┌──

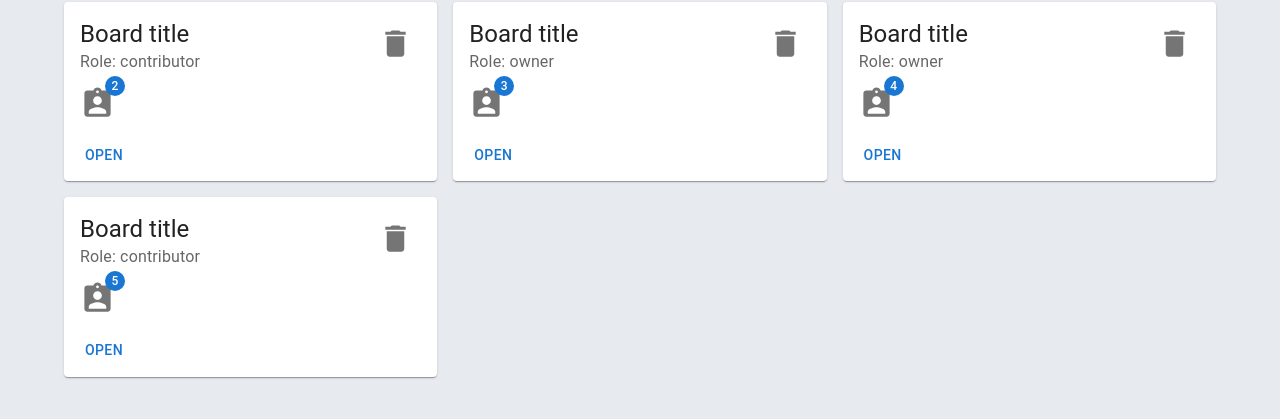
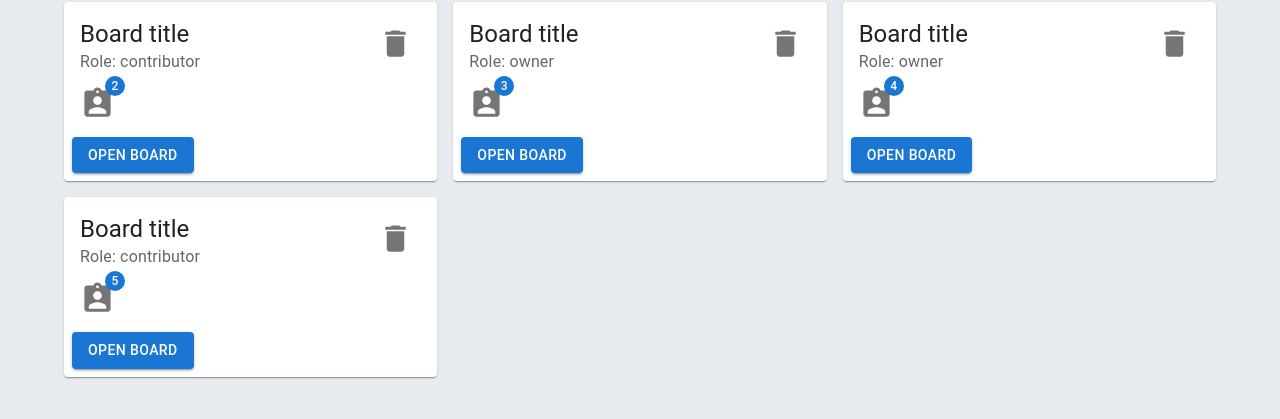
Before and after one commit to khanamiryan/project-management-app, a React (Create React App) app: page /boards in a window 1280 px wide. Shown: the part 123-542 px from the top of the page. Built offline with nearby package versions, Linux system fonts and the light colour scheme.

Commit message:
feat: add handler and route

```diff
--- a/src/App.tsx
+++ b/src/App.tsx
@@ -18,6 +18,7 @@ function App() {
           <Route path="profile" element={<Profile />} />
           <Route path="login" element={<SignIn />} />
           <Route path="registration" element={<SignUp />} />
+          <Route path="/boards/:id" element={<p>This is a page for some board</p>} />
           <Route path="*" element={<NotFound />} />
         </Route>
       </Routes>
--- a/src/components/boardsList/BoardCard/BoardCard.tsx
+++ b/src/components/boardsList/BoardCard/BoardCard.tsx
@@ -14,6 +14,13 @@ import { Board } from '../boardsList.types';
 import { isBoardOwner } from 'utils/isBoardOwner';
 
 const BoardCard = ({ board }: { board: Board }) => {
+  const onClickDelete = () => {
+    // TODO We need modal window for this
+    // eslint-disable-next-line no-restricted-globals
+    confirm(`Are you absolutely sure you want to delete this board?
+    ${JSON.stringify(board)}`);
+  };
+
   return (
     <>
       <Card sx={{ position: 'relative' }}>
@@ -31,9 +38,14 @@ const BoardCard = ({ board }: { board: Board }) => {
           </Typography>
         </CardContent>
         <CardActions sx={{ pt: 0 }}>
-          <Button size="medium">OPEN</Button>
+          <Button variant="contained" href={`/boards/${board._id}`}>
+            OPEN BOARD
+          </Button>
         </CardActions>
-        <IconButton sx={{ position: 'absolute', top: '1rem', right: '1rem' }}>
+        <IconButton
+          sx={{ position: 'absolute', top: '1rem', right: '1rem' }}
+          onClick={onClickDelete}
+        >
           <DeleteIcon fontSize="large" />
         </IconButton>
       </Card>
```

└──

What to work on ->
Apart from the images, please copy every line of the data exactly as written.

Result for this task ->
Before and after one commit to khanamiryan/project-management-app, a React (Create React App) app: page /boards in a window 1280 px wide. Shown: the part 123-542 px from the top of the page. Built offline with nearby package versions, Linux system fonts and the light colour scheme.

Commit message:
feat: add handler and route

```diff
--- a/src/App.tsx
+++ b/src/App.tsx
@@ -18,6 +18,7 @@ function App() {
           <Route path="profile" element={<Profile />} />
           <Route path="login" element={<SignIn />} />
           <Route path="registration" element={<SignUp />} />
+          <Route path="/boards/:id" element={<p>This is a page for some board</p>} />
           <Route path="*" element={<NotFound />} />
         </Route>
       </Routes>
--- a/src/components/boardsList/BoardCard/BoardCard.tsx
+++ b/src/components/boardsList/BoardCard/BoardCard.tsx
@@ -14,6 +14,13 @@ import { Board } from '../boardsList.types';
 import { isBoardOwner } from 'utils/isBoardOwner';
 
 const BoardCard = ({ board }: { board: Board }) => {
+  const onClickDelete = () => {
+    // TODO We need modal window for this
+    // eslint-disable-next-line no-restricted-globals
+    confirm(`Are you absolutely sure you want to delete this board?
+    ${JSON.stringify(board)}`);
+  };
+
   return (
     <>
       <Card sx={{ position: 'relative' }}>
@@ -31,9 +38,14 @@ const BoardCard = ({ board }: { board: Board }) => {
           </Typography>
         </CardContent>
         <CardActions sx={{ pt: 0 }}>
-          <Button size="medium">OPEN</Button>
+          <Button variant="contained" href={`/boards/${board._id}`}>
+            OPEN BOARD
+          </Button>
         </CardActions>
-        <IconButton sx={{ position: 'absolute', top: '1rem', right: '1rem' }}>
+        <IconButton
+          sx={{ position: 'absolute', top: '1rem', right: '1rem' }}
+          onClick={onClickDelete}
+        >
           <DeleteIcon fontSize="large" />
         </IconButton>
       </Card>
```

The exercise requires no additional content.